  2. Tristan Horrom (2021). Available at:
About the Author
Liv Gaskill

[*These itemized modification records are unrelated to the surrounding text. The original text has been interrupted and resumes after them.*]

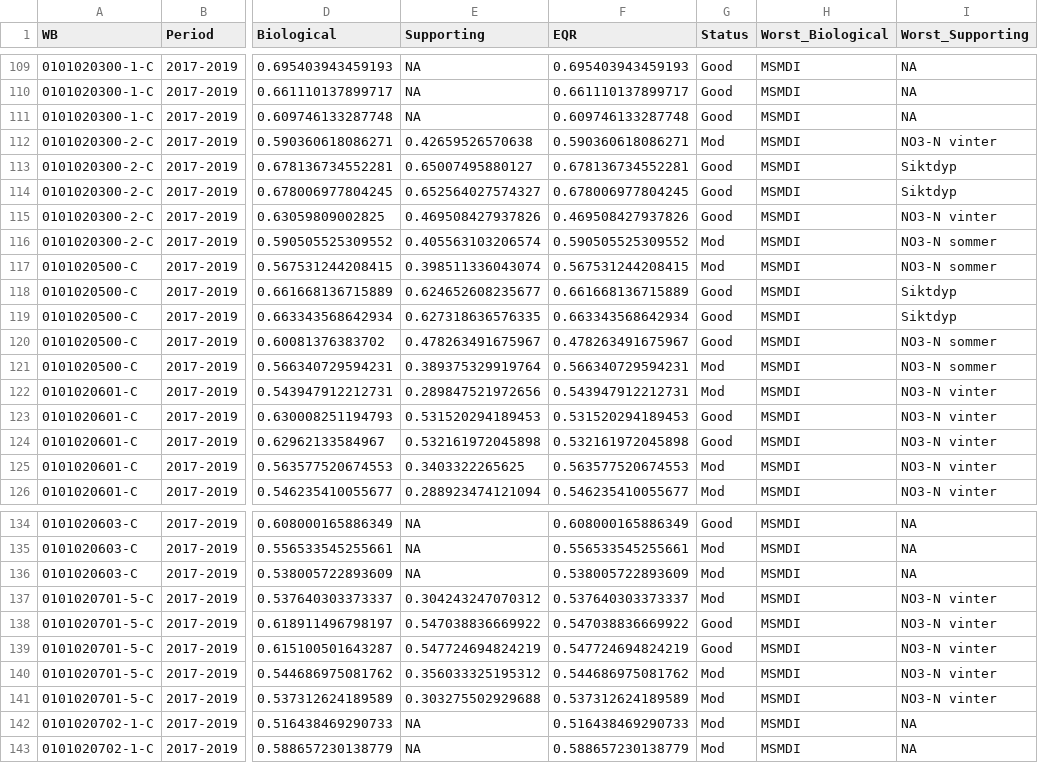
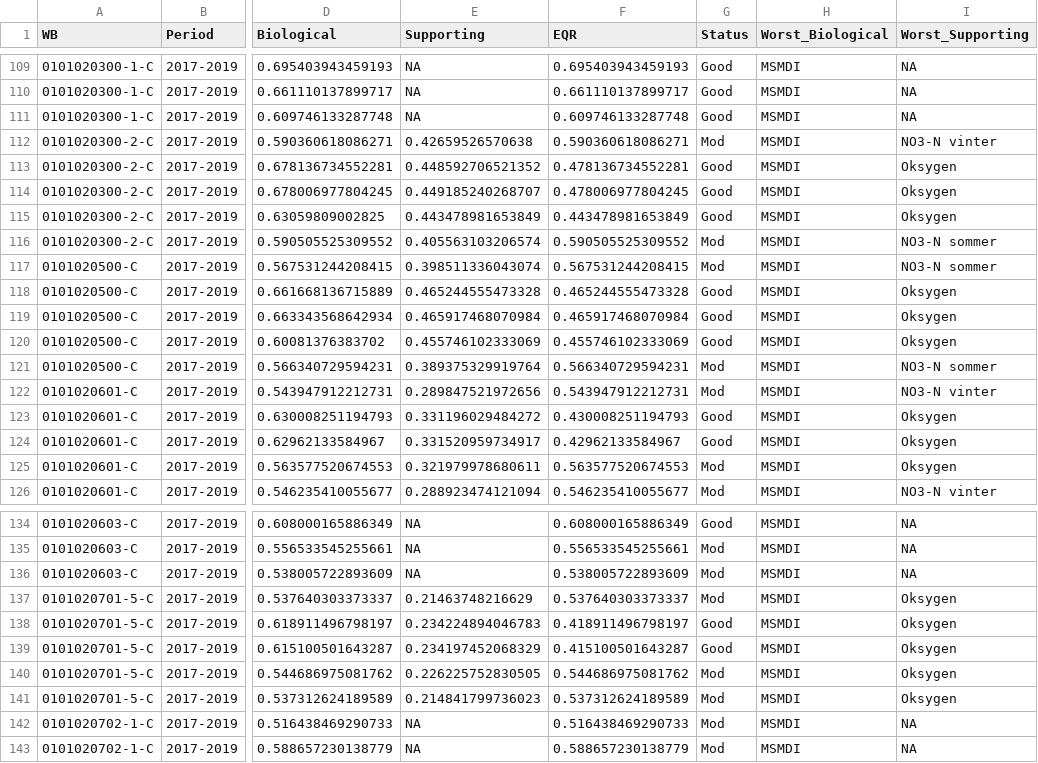
Before and after one commit to NIVANorge/MARTINI, a CSV file: app/WB_results_OF.csv, drawn as a sheet; only a part is shown, gaps mark what is left out; the diff covers the shown part only; the diff names each change by its address in the sheet, - before the commit and + after, or states it on an @@ line.

```diff
--- a/app/WB_results_OF.csv
+++ b/app/WB_results_OF.csv
-E113 (Supporting): 0.65007495880127
+E113 (Supporting): 0.448592706521352
-F113 (EQR): 0.678136734552281
+F113 (EQR): 0.478136734552281
-I113:I114 (Worst_Supporting): Siktdyp
+I113:I114 (Worst_Supporting): Oksygen
-E114 (Supporting): 0.652564027574327
+E114 (Supporting): 0.449185240268707
-F114 (EQR): 0.678006977804245
+F114 (EQR): 0.478006977804245
-E115 (Supporting): 0.469508427937826
+E115 (Supporting): 0.443478981653849
-F115 (EQR): 0.469508427937826
+F115 (EQR): 0.443478981653849
-I115 (Worst_Supporting): NO3-N vinter
+I115 (Worst_Supporting): Oksygen
-E118 (Supporting): 0.624652608235677
+E118 (Supporting): 0.465244555473328
-F118 (EQR): 0.661668136715889
+F118 (EQR): 0.465244555473328
-I118:I119 (Worst_Supporting): Siktdyp
+I118:I119 (Worst_Supporting): Oksygen
-E119 (Supporting): 0.627318636576335
+E119 (Supporting): 0.465917468070984
-F119 (EQR): 0.663343568642934
+F119 (EQR): 0.465917468070984
-E120 (Supporting): 0.478263491675967
+E120 (Supporting): 0.455746102333069
-F120 (EQR): 0.478263491675967
+F120 (EQR): 0.455746102333069
-I120 (Worst_Supporting): NO3-N sommer
+I120 (Worst_Supporting): Oksygen
-E123 (Supporting): 0.531520294189453
+E123 (Supporting): 0.331196029484272
-F123 (EQR): 0.531520294189453
+F123 (EQR): 0.430008251194793
-I123:I125 (Worst_Supporting): NO3-N vinter
+I123:I125 (Worst_Supporting): Oksygen
-E124 (Supporting): 0.532161972045898
+E124 (Supporting): 0.331520959734917
-F124 (EQR): 0.532161972045898
+F124 (EQR): 0.42962133584967
-E125 (Supporting): 0.3403322265625
+E125 (Supporting): 0.321979978680611
-E137 (Supporting): 0.304243247070312
+E137 (Supporting): 0.21463748216629
-I137:I141 (Worst_Supporting): NO3-N vinter
+I137:I141 (Worst_Supporting): Oksygen
-E138 (Supporting): 0.547038836669922
+E138 (Supporting): 0.234224894046783
-F138 (EQR): 0.547038836669922
+F138 (EQR): 0.418911496798197
-E139 (Supporting): 0.547724694824219
+E139 (Supporting): 0.234197452068329
-F139 (EQR): 0.547724694824219
+F139 (EQR): 0.415100501643287
-E140 (Supporting): 0.356033325195312
+E140 (Supporting): 0.226225752830505
-E141 (Supporting): 0.303275502929688
+E141 (Supporting): 0.214841799736023
```
Also changed, not shown: 94 edited cells elsewhere in this file, 1 other file.
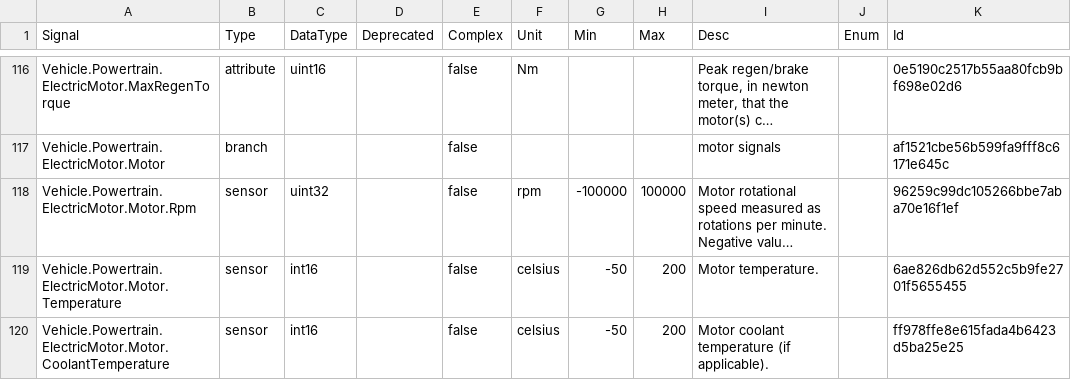
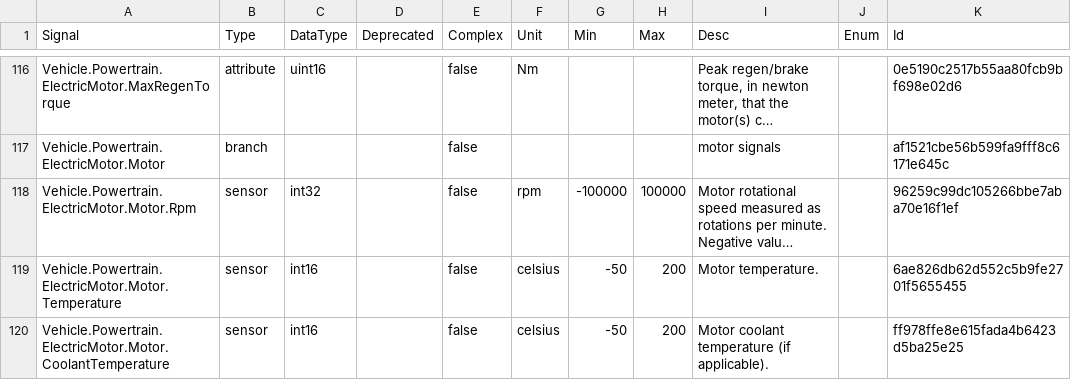
Before and after one commit to sabaton-rs/vehicle_signals, a CSV file: vss_rel_2.2-develop.csv, drawn as a sheet; only a part is shown, gaps mark what is left out; long unchanged cells end in …; the diff names each change by its address in the sheet, - before the commit and + after, or states it on an @@ line.

Commit message:
Wrong type in specification
See https://github.com/GENIVI/vehicle_signal_specification/issues/318

```diff
--- a/vss_rel_2.2-develop.csv
+++ b/vss_rel_2.2-develop.csv
-C118 (DataType): uint32
+C118 (DataType): int32
```
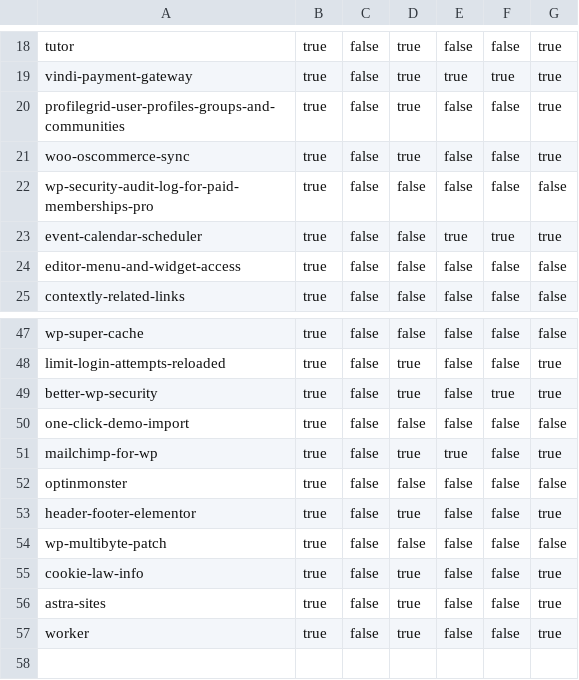
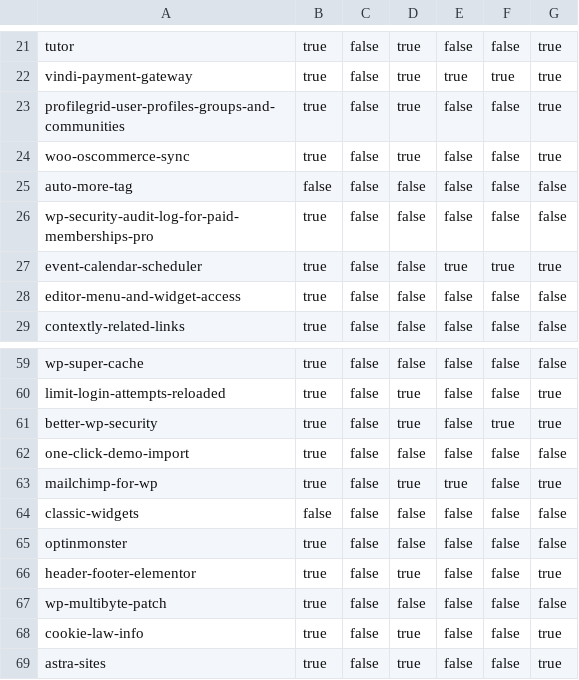
Before and after one commit to nicholasphair/gdpr-analysis, a CSV file: system/599e091c/success.csv, drawn as a sheet; only a part is shown, gaps mark what is left out; the shorter side is filled out with more unchanged rows; the diff covers the shown part only.

```diff
--- a/system/599e091c/success.csv
+++ b/system/599e091c/success.csv
@@ -21,2 +24,3 @@ profilegrid-user-profiles-groups-and-communities,true,false,true,false,false,tru
 woo-oscommerce-sync,true,false,true,false,false,true
+auto-more-tag,false,false,false,false,false,false
 wp-security-audit-log-for-paid-memberships-pro,true,false,false,false,false,false
@@ -51,2 +63,3 @@ one-click-demo-import,true,false,false,false,false,false
 mailchimp-for-wp,true,false,true,true,false,true
+classic-widgets,false,false,false,false,false,false
 optinmonster,true,false,false,false,false,false
```
Also changed, not shown: 11 added rows elsewhere in this file, system/599e091c/fail.csv, system/599e091c/results.csv, 4 other files.
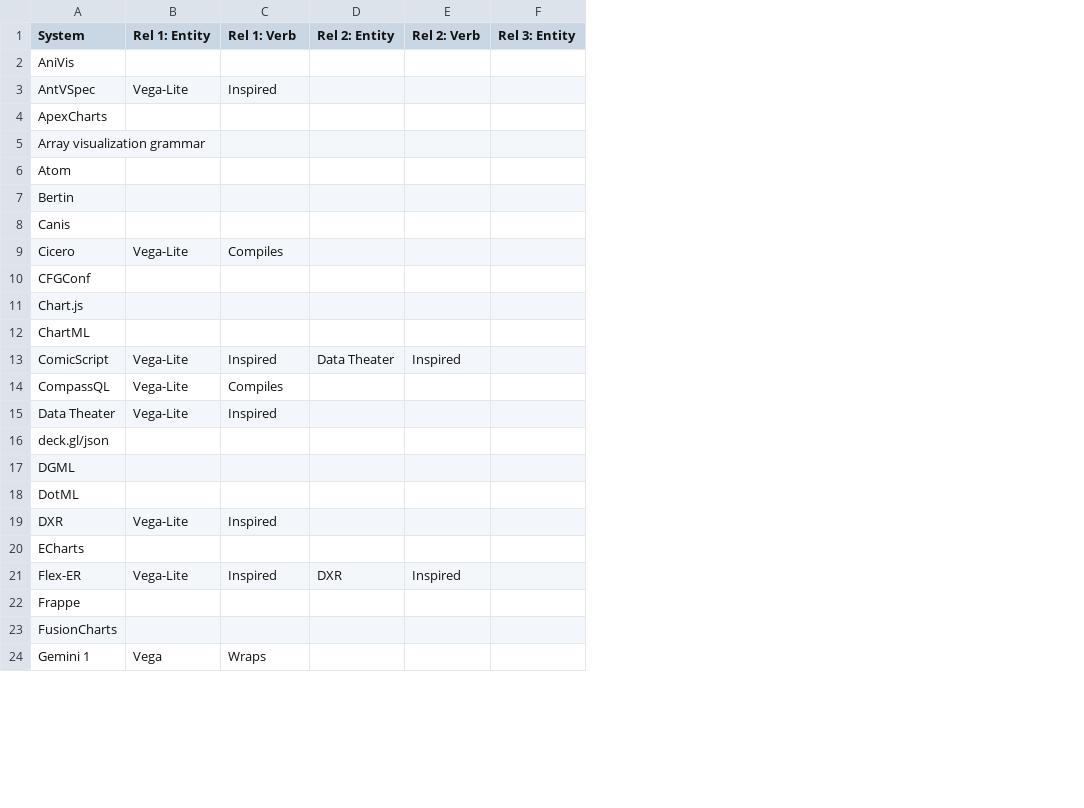
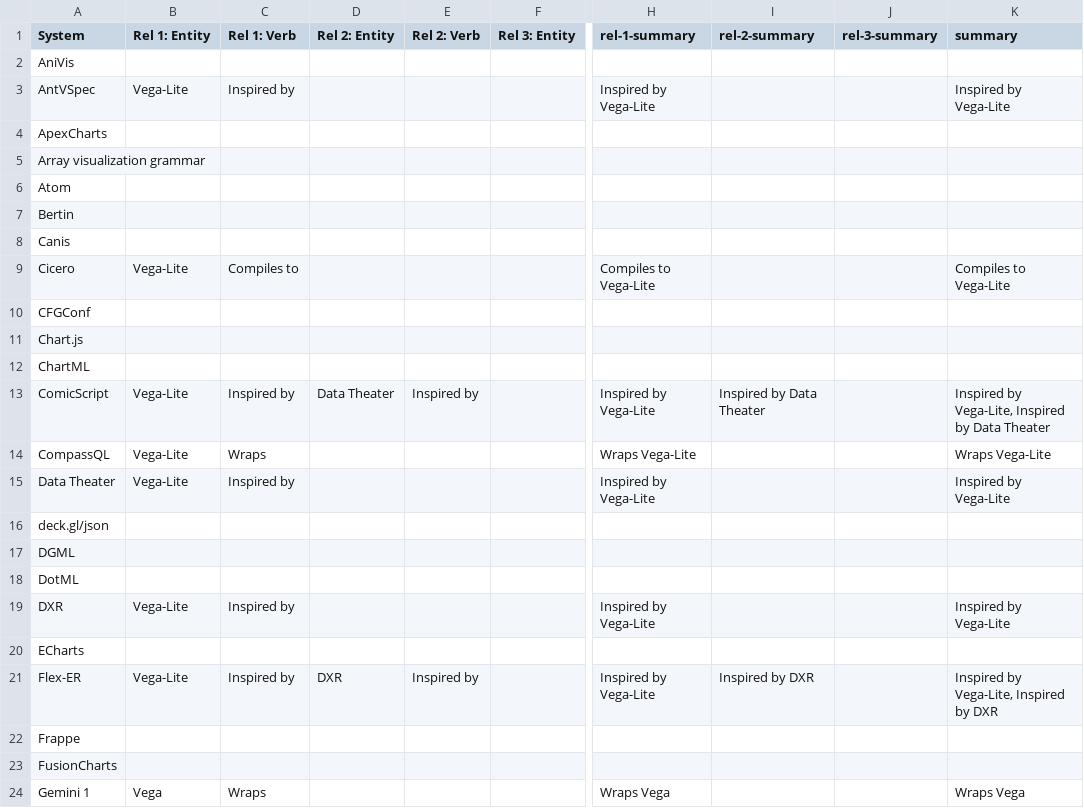
Before and after one commit to mcnuttandrew/no-grammar-supplement, a TSV file: analysis-nbs/relationships.tsv, drawn as a sheet; only a part is shown, gaps mark what is left out; the diff covers the shown part only; the diff names each change by its address in the sheet, - before the commit and + after, or states it on an @@ line.

```diff
--- a/analysis-nbs/relationships.tsv
+++ b/analysis-nbs/relationships.tsv
+column H (rel-1-summary), rows 3-24: Inspired by Vega-Lite |  |  |  |  |  | Compiles to Vega-Lite |  |  |  | Inspired by Vega-Lite | Wraps Vega-Lite | Inspired by Vega-Lite |  |  |  | Inspired by Vega-Lite |  | Inspired by Vega-Lite |  |  | Wraps Vega
+column I (rel-2-summary), rows 13-21: Inspired by Data Theater |  |  |  |  |  |  |  | Inspired by DXR
+column J (rel-3-summary), empty
+column K (summary), rows 3-24: Inspired by Vega-Lite |  |  |  |  |  | Compiles to Vega-Lite |  |  |  | Inspired by Vega-Lite, Inspired by Data Theater | Wraps Vega-Lite | Inspired by Vega-Lite |  |  |  | Inspired by Vega-Lite |  | Inspired by Vega-Lite, Inspired by DXR |  |  | Wraps Vega
-C3 (Rel 1: Verb): Inspired
+C3 (Rel 1: Verb): Inspired by
-C9 (Rel 1: Verb): Compiles
+C9 (Rel 1: Verb): Compiles to
-C13 (Rel 1: Verb): Inspired
+C13 (Rel 1: Verb): Inspired by
-E13 (Rel 2: Verb): Inspired
+E13 (Rel 2: Verb): Inspired by
-C14 (Rel 1: Verb): Compiles
+C14 (Rel 1: Verb): Wraps
-C15 (Rel 1: Verb): Inspired
+C15 (Rel 1: Verb): Inspired by
-C19 (Rel 1: Verb): Inspired
+C19 (Rel 1: Verb): Inspired by
-C21 (Rel 1: Verb): Inspired
+C21 (Rel 1: Verb): Inspired by
-E21 (Rel 2: Verb): Inspired
+E21 (Rel 2: Verb): Inspired by
```
Also changed, not shown: 9 edited cells elsewhere in this file, public/lang-meta.tsv, 2 other files.
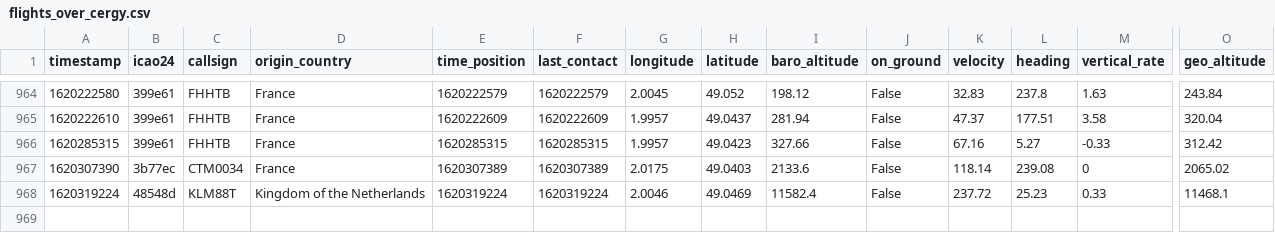
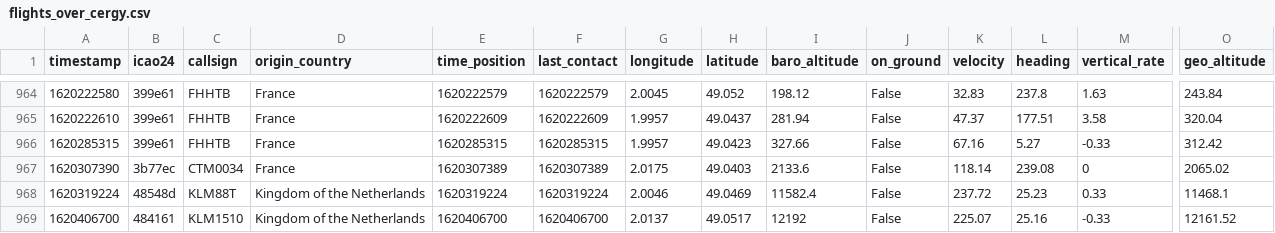
Before and after one commit to Gamma-Software/cergy_flight_radar, a CSV file: flights_over_cergy.csv, drawn as a sheet; only a part is shown, gaps mark what is left out; rows hold the shown columns only; the diff names each change by its address in the sheet, - before the commit and + after, or states it on an @@ line.

Commit message:
Update flight database over cergy

```diff
--- a/flights_over_cergy.csv
+++ b/flights_over_cergy.csv
+row 969: 1620406700 | 484161 | KLM1510 | Kingdom of the Netherlands | 1620406700 | 1620406700 | 2.0137 | 49.0517 | 12192 | False | 225.07 | 25.16 | -0.33 | 12161.52
```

During my undergraduate degree in psychology and Master’s in neuroimaging for clinical and cognitive neuroscience, I realized the tasks my classmates found tedious – writing essays, editing, proofreading – were the ones that gave me the greatest satisfaction. I quickly gathered that rambling on about science in the bar wasn’t exactly riveting for my non-scientist friends, so my thoughts turned to a career in science writing. At Texere, I get to craft science into stories, interact with international experts, and engage with readers who love science just as much as I do.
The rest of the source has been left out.